What is the percentage of kids with speech or language problems? (Question asked by Heather H, mom of a 3 year old boy)
Heather recently took her son to the pediatrician for a routine check up. Prior to the visit, Heather suspected that her son’s speech and language skills were behind his peer group. During the examination, she shared her concerns with the pediatrician.
The pediatrician listened intently and went through a top line screening. After the evaluation, the pediatrician shared the mother’s concerns and suggested that her son get evaluated by a speech language pathologist. Despite Heather’s previous suspicions, she did not expect that answer and was not prepared to ask questions. When Heather got in the car, a flood of questions came to her.
Heather first turned to her friends. She was surprised to learn that her son is not alone. Almost all of her friends knew at least one kid who had some speech issues. Some of her friends had their own kid’s who had to deal with issues.
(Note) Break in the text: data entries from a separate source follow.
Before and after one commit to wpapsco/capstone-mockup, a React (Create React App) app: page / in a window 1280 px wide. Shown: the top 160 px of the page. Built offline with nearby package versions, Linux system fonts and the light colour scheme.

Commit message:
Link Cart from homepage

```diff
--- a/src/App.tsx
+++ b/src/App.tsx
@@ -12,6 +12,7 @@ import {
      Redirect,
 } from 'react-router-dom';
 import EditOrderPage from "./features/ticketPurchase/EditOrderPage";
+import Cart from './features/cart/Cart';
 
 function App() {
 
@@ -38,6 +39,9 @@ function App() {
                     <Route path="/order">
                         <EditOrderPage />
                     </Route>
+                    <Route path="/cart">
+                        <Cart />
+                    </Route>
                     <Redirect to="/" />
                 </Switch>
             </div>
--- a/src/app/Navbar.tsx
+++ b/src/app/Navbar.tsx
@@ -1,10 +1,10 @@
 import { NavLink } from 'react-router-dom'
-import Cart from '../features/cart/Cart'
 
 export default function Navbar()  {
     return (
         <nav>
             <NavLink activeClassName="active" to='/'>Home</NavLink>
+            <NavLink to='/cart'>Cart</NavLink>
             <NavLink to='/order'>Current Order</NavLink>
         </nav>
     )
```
When Heather came to our office for an evaluation one of the questions she asked was, “What is the percentage of kids who have speech and or language problems?”
The answer is somewhere between 5% to 8% of kids have speech or language problems. There is a range because not all issues get diagnosed or documented.
We applaud Heather for asking the questions and the pediatrician for doing an evaluation and making an immediate referral. Many parents fail to see the signs or ask the right questions. They hope that their kid will outgrow the issue. And according to Pedstest.com, 70% of kids with development, behavioral and social-emotional issues get to school age before the issues are identified despite routine checkups with pediatricians. Furthermore, speech and language issues are not easy to identify, so many pediatricians use the “wait and see” approach.
According to the statistics, the “wait and see” approach works 92% to 95% of the time. The issue is with the 5% to 8% who would benefit greatly from early intervention because the consequences of untreated speech or language problems can be significant. Speech and Language deficiencies can lead to long term behavioral challenges, reading difficulties, self esteem issues and academic problems.
If you have concerns, do what Heather did, ask your pediatrician. If your pediatrician takes a wait and see approach, call a certified speech and language pathologist and schedule an evaluation. In most cases, you do not need a doctor’s referral to see a speech and language specialist.
Director of Clinical Services